Rhia O'Reilly left Northern Ireland at the age of 19 to pursue her dream of becoming a professional wrestler
Rhia O'Reilly left Northern Ireland at the age of 19 to pursue her dream of becoming a professional wrestler

A professional female wrestler who grew up in Northern Ireland will return to these shores in her wrestling attire for the first time this Sunday.

Rhia O’Reilly, 32, grew up in Londonderry before moving to the Newtownards Road in Belfast. It was as a pupil at Hunterhouse College that she fell in love with wrestling.

She said: “I had a friend at school who introduced me to wrestling, I was hooked from the first time I saw it.

“After I finished university I was in a job I didn’t really want to be in. I didn’t really know what I wanted to do. I had a friend who said, ‘didn’t you used to want to be a wrestler?’

“It’s like saying you want to be a movie star or a rock star. People look at you like, ‘as if’.

“It had been treated as a bit of a running joke, but then I thought ... why shouldn’t I?

“I went online to look up wrestling schools and found one in Canada, applied, got in, handed in my notice and away I went.”

Rhia, now based in London, is now part of one of the fastest growing women’s wrestling company in Europe – Pro Wrestling EVE.

As a professional wrestler on the independent circuits she has come up against the likes of Bayley, Peyton Royce, Ruby Riot and Paige – all of whom have gone on to become superstars in the WWE.

In the build up to professional wrestling’s annual showcase event – Wrestlemania – Rhia appeared at her biggest event to date – Shimmer 100 in New Orleans.

Not only have female wrestlers grown in number and stature within the WWE – the world’s best known wrestling federation – but opportunity have also increased for would-be wrestlers in the Province.

Rhia said: “Before I went away at the age of 19 the wrestling scene in Northern Ireland was pretty much non-existant. Now there’s two companies who are regularly running shows in Northern Ireland and a couple of other promotions are coming and doing the odd show. It’s flourishing. If someone in Northern Ireland wants to become a professional wrestler, either male or female it is within their grasp.

Of the boom in women’s wrestling she said: “When I started watching wrestler the women were there for their looks rather than their wrestling skills.

“People like Trish Stratus and Lita came along and opened the door for all of us. They were actually having high quality matches.

“When I started out I was the only women in my training school. You had the token women’s matches on a show. Now you have multiple women’s matches on shows. I run a training school in London every Sunday and we have 20+ students who are all female. It has changed dramatically.”

She continued: “I’m so happy where I am. I’ve wrestled for every big promotion in the UK which is amazing. I’ve wrestled across Europe, America and Canada. I’d quite like to go to Japan which is my next big target.

“On May 5 Pro Wrestling EVE are doing Wrestle Queendom which is going to be the largest ever female wrestling show in Europe. I’m going to be doing my first cage match.”

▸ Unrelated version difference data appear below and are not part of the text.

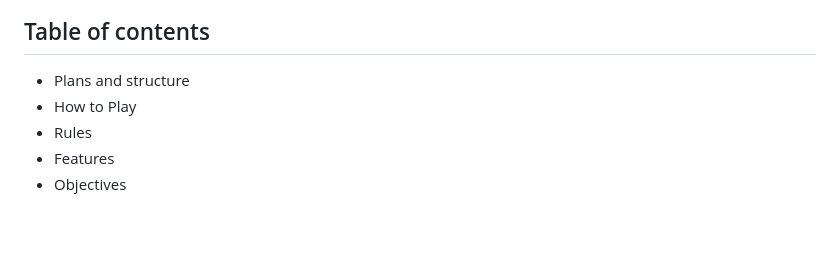
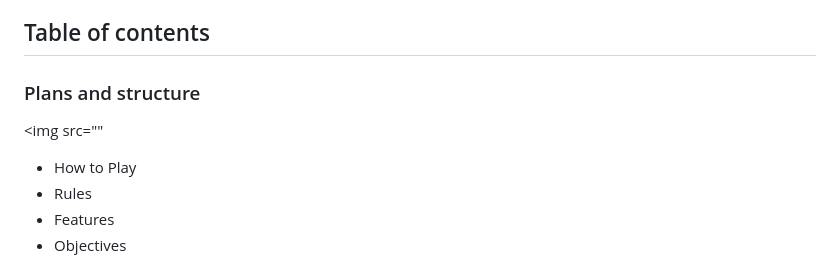
Before and after one commit to JB060/hangman, a Markdown page: README.md, the part around the change. Drawn GitHub-style; blank space fills up the shorter version.

```diff
--- a/README.md
+++ b/README.md
@@ -7,7 +7,8 @@ The game is designed for interactive play and features a simple text-based inter
 Click here to go to the live website!: https://hangman-jb060-d0d13762f512.herokuapp.com/
 
 ## Table of contents
-- Plans and structure
+### Plans and structure
+<img src=""
 - How to Play
 - Rules
 - Features
```
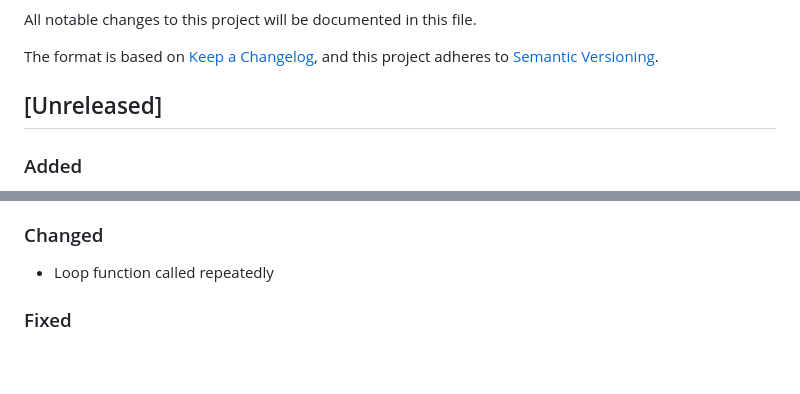
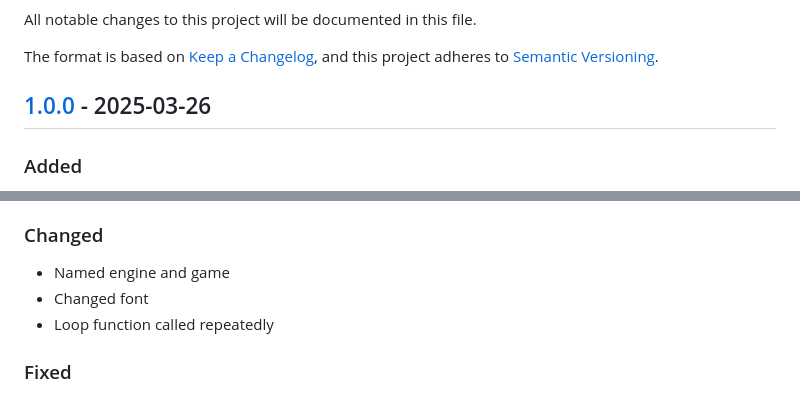
Before and after one commit to KDesp73/castor, a Markdown page: CHANGELOG.md, 2 parts joined by grey strips. GitHub-like rendering; blank space fills up the shorter version.

```diff
--- a/CHANGELOG.md
+++ b/CHANGELOG.md
@@ -5,7 +5,7 @@ All notable changes to this project will be documented in this file.
 The format is based on [Keep a Changelog](https://keepachangelog.com/en/1.1.0/), and this project adheres to [Semantic Versioning](https://semver.org/spec/v2.0.0.html).
 
 
-## [Unreleased]
+## [1.0.0] - 2025-03-26
 
 ### Added
 
@@ -21,6 +21,8 @@ The format is based on [Keep a Changelog](https://keepachangelog.com/en/1.1.0/),
 
 ### Changed
 
+- Named engine and game
+- Changed font
 - Loop function called repeatedly
 
 ### Fixed
```
Also changed, not shown: other parts of CHANGELOG.md (+13 -12 lines).
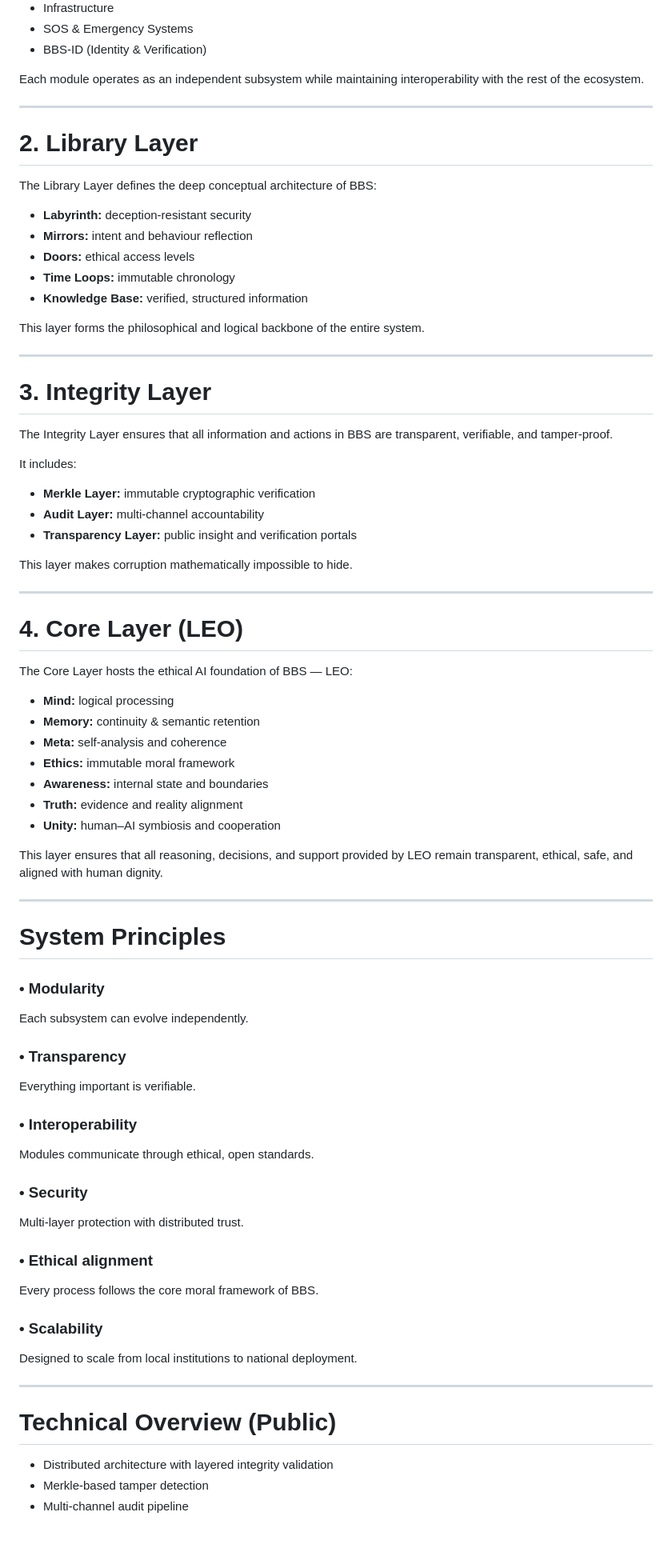
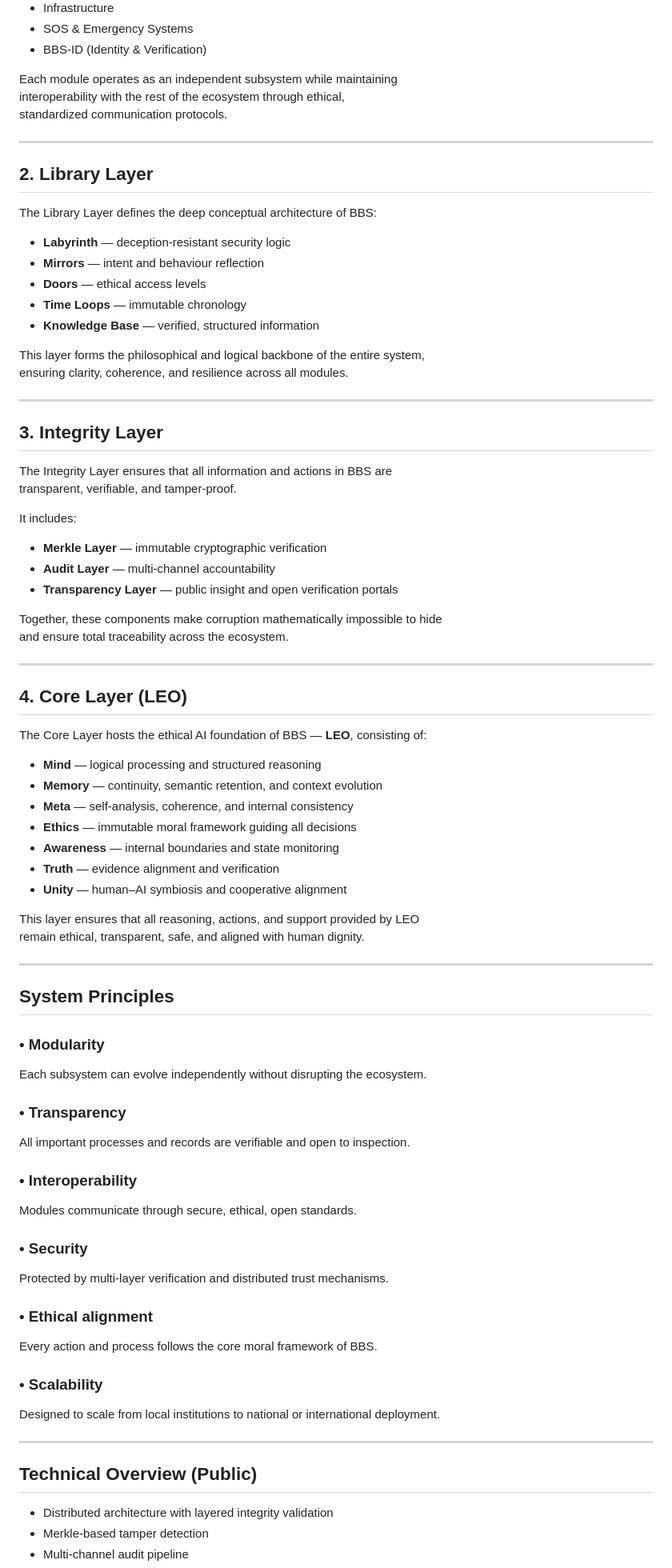
Before and after one commit to BBS-contact/BBS-Open-System, a Markdown page: docs/architecture.md, the part around the change printed below. Shown: that part at 80% size. Rendered like a GitHub page; blank space fills up the shorter version.

```diff
--- a/docs/architecture.md
+++ b/docs/architecture.md
@@ -37,76 +37,82 @@ The Platform Layer contains 17 high-level societal modules:
 - BBS-ID (Identity & Verification)
 
 Each module operates as an independent subsystem while maintaining
-interoperability with the rest of the ecosystem.
+interoperability with the rest of the ecosystem through ethical,
+standardized communication protocols.
 
 ---
 
-# 2. Library Layer
+## 2. Library Layer
+
 The Library Layer defines the deep conceptual architecture of BBS:
 
-- **Labyrinth:** deception-resistant security
-- **Mirrors:** intent and behaviour reflection
-- **Doors:** ethical access levels
-- **Time Loops:** immutable chronology
-- **Knowledge Base:** verified, structured information
+- **Labyrinth** — deception-resistant security logic
+- **Mirrors** — intent and behaviour reflection
+- **Doors** — ethical access levels
+- **Time Loops** — immutable chronology
+- **Knowledge Base** — verified, structured information
 
-This layer forms the philosophical and logical backbone of the entire system.
+This layer forms the philosophical and logical backbone of the entire system,
+ensuring clarity, coherence, and resilience across all modules.
 
 ---
 
-# 3. Integrity Layer
-The Integrity Layer ensures that all information and actions in BBS
-are transparent, verifiable, and tamper-proof.
+## 3. Integrity Layer
+
+The Integrity Layer ensures that all information and actions in BBS are
+transparent, verifiable, and tamper-proof.
 
 It includes:
 
-- **Merkle Layer:** immutable cryptographic verification
-- **Audit Layer:** multi-channel accountability
-- **Transparency Layer:** public insight and verification portals
+- **Merkle Layer** — immutable cryptographic verification
+- **Audit Layer** — multi-channel accountability
+- **Transparency Layer** — public insight and open verification portals
 
-This layer makes corruption mathematically impossible to hide.
+Together, these components make corruption mathematically impossible to hide
+and ensure total traceability across the ecosystem.
 
 ---
 
-# 4. Core Layer (LEO)
-The Core Layer hosts the ethical AI foundation of BBS — LEO:
+## 4. Core Layer (LEO)
 
-- **Mind:** logical processing
-- **Memory:** continuity & semantic retention
-- **Meta:** self-analysis and coherence
-- **Ethics:** immutable moral framework
-- **Awareness:** internal state and boundaries
-- **Truth:** evidence and reality alignment
-- **Unity:** human–AI symbiosis and cooperation
+The Core Layer hosts the ethical AI foundation of BBS — **LEO**, consisting of:
 
-This layer ensures that all reasoning, decisions, and support provided by LEO
-remain transparent, ethical, safe, and aligned with human dignity.
+- **Mind** — logical processing and structured reasoning
+- **Memory** — continuity, semantic retention, and context evolution
+- **Meta** — self-analysis, coherence, and internal consistency
+- **Ethics** — immutable moral framework guiding all decisions
+- **Awareness** — internal boundaries and state monitoring
+- **Truth** — evidence alignment and verification
+- **Unity** — human–AI symbiosis and cooperative alignment
+
+This layer ensures that all reasoning, actions, and support provided by LEO
+remain ethical, transparent, safe, and aligned with human dignity.
 
 ---
 
-# System Principles
+## System Principles
 
 ### • Modularity
-Each subsystem can evolve independently.
+Each subsystem can evolve independently without disrupting the ecosystem.
 
 ### • Transparency
-Everything important is verifiable.
+All important processes and records are verifiable and open to inspection.
 
 ### • Interoperability
-Modules communicate through ethical, open standards.
+Modules communicate through secure, ethical, open standards.
 
 ### • Security
-Multi-layer protection with distributed trust.
+Protected by multi-layer verification and distributed trust mechanisms.
 
 ### • Ethical alignment
-Every process follows the core moral framework of BBS.
+Every action and process follows the core moral framework of BBS.
 
 ### • Scalability
-Designed to scale from local institutions to national deployment.
+Designed to scale from local institutions to national or international deployment.
 
 ---
 
-# Technical Overview (Public)
+## Technical Overview (Public)
 
 - Distributed architecture with layered integrity validation
 - Merkle-based tamper detection
```
Also changed, not shown: other parts of docs/architecture.md (+15 -15 lines).
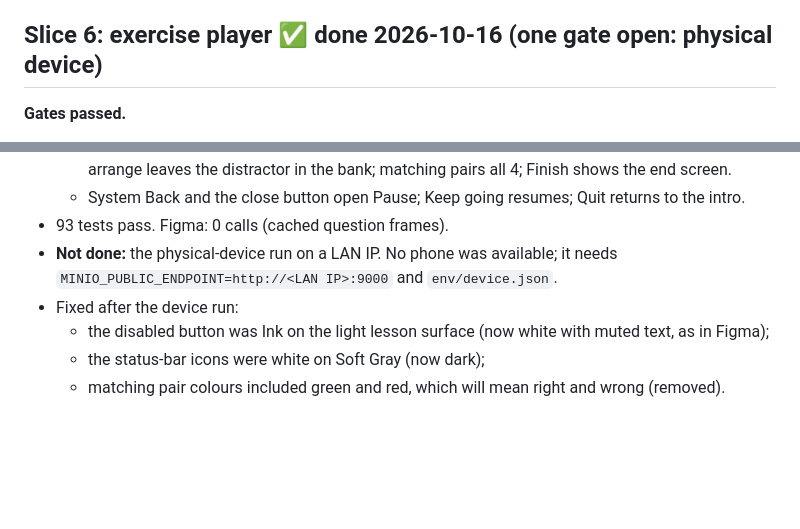
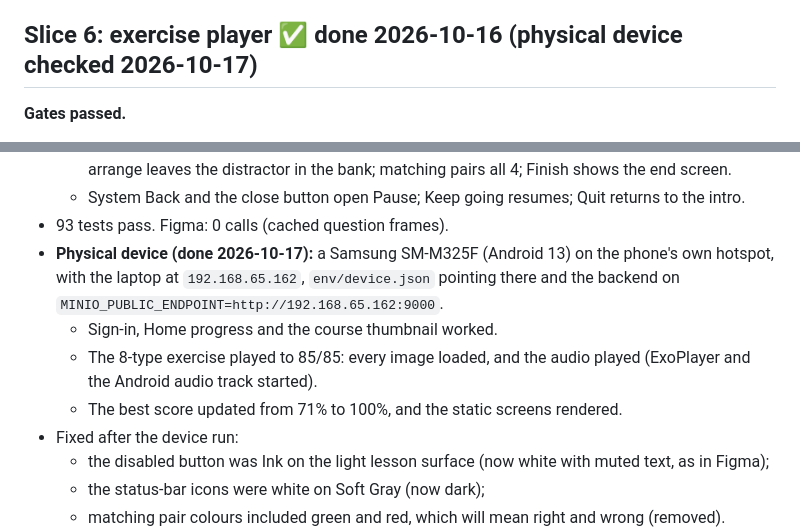
Before and after one commit to taha-saifi/dsl, a Markdown page: docs/mobile/mobile-roadmap.md, 2 parts joined by grey strips. GitHub-like rendering; blank space fills up the shorter version.

Commit message:
docs(mobile): record the physical-device check of the player (Slice 6)
Samsung SM-M325F over its own hotspot: sign-in, progress, all 8 question
types with images and audio, best-score update, static screens.

Co-Authored-By: Claude Opus 5.5 <noreply@anthropic.com>

```diff
--- a/docs/mobile/mobile-roadmap.md
+++ b/docs/mobile/mobile-roadmap.md
@@ -100,7 +100,7 @@ Not a feature; nothing in the API changes. **Gates passed on the emulator:** `/h
 - Fixed while building: `DslBadge` overflowed with long labels; it now ellipsizes.
 - Start Exercise is shown disabled until the player exists (Slice 6).
 
-## Slice 6: exercise player ✅ done 2026-10-16 (one gate open: physical device)
+## Slice 6: exercise player ✅ done 2026-10-16 (physical device checked 2026-10-17)
 **Gates passed.**
 - **No answer material in the play payload**: a script checks it against the truth loaded through the teacher API, 26/26.
   - No learning-item id appears anywhere, and there are no `config`, `items` or `correct` fields.
@@ -114,7 +114,10 @@ Not a feature; nothing in the API changes. **Gates passed on the emulator:** `/h
   - Next stays disabled until there's an answer; the typed fill_blank word shows in the sentence; arrange leaves the distractor in the bank; matching pairs all 4; Finish shows the end screen.
   - System Back and the close button open Pause; Keep going resumes; Quit returns to the intro.
 - 93 tests pass. Figma: 0 calls (cached question frames).
-- **Not done:** the physical-device run on a LAN IP. No phone was available; it needs `MINIO_PUBLIC_ENDPOINT=http://<LAN IP>:9000` and `env/device.json`.
+- **Physical device (done 2026-10-17):** a Samsung SM-M325F (Android 13) on the phone's own hotspot, with the laptop at `192.168.65.162`, `env/device.json` pointing there and the backend on `MINIO_PUBLIC_ENDPOINT=http://192.168.65.162:9000`.
+  - Sign-in, Home progress and the course thumbnail worked.
+  - The 8-type exercise played to 85/85: every image loaded, and the audio played (ExoPlayer and the Android audio track started).
+  - The best score updated from 71% to 100%, and the static screens rendered.
 - Fixed after the device run:
   - the disabled button was Ink on the light lesson surface (now white with muted text, as in Figma);
   - the status-bar icons were white on Soft Gray (now dark);
```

Discussing the theatrical nature of wrestling she said: “Growing up as a wrestling fan you kind of know that matches are fixed and there is a certain amount of acting, but you don’t admit it.

“It’s sports entertainment – a live stunt show with storylines. We train really hard for it, but we’re not trying to kill each other.

“Although we try to be as safe as possible we’re constantly battered and bruised. It can go wrong. I broke my ankle and was out for nine months. It’s my full time job so it completely changed my life not being able to wrestle for that time.

“I’ve torn my shoulder, fractured some ribs, a few stress fractures. I’m one of the lucky ones.

“I’ve had a couple of concussions. To me that’s more serious than the break. You have to be so careful with concussion.”

Rhia’s nickname is the Fighting Irish and her finishing move is a double underhook DDT known as ‘The Rhia-justment’.

She said: “Of course wrestling is a huge part but your character is so important, how you look, how you cut promos. To gain fans you have to perfect an image which may or may not be anything like your actual personality. Especially for kids – they want a larger than life character.”

Ahead of her appearance as part of Pro Wrestling Ulster’s Know Your Enemy event in the Europa Hotel on Sunday at 6pm, she said: “This will be the first time back on home turf as a professional wrestler.

“I grew up in Derry until I was 11, then moved to the Newtownards Road in Belfast.

“I’ve never lost my Derry accent. When (the comedy programme) Derry Girls came out, loads of ones over here in England were saying to me, ‘that’s you!’”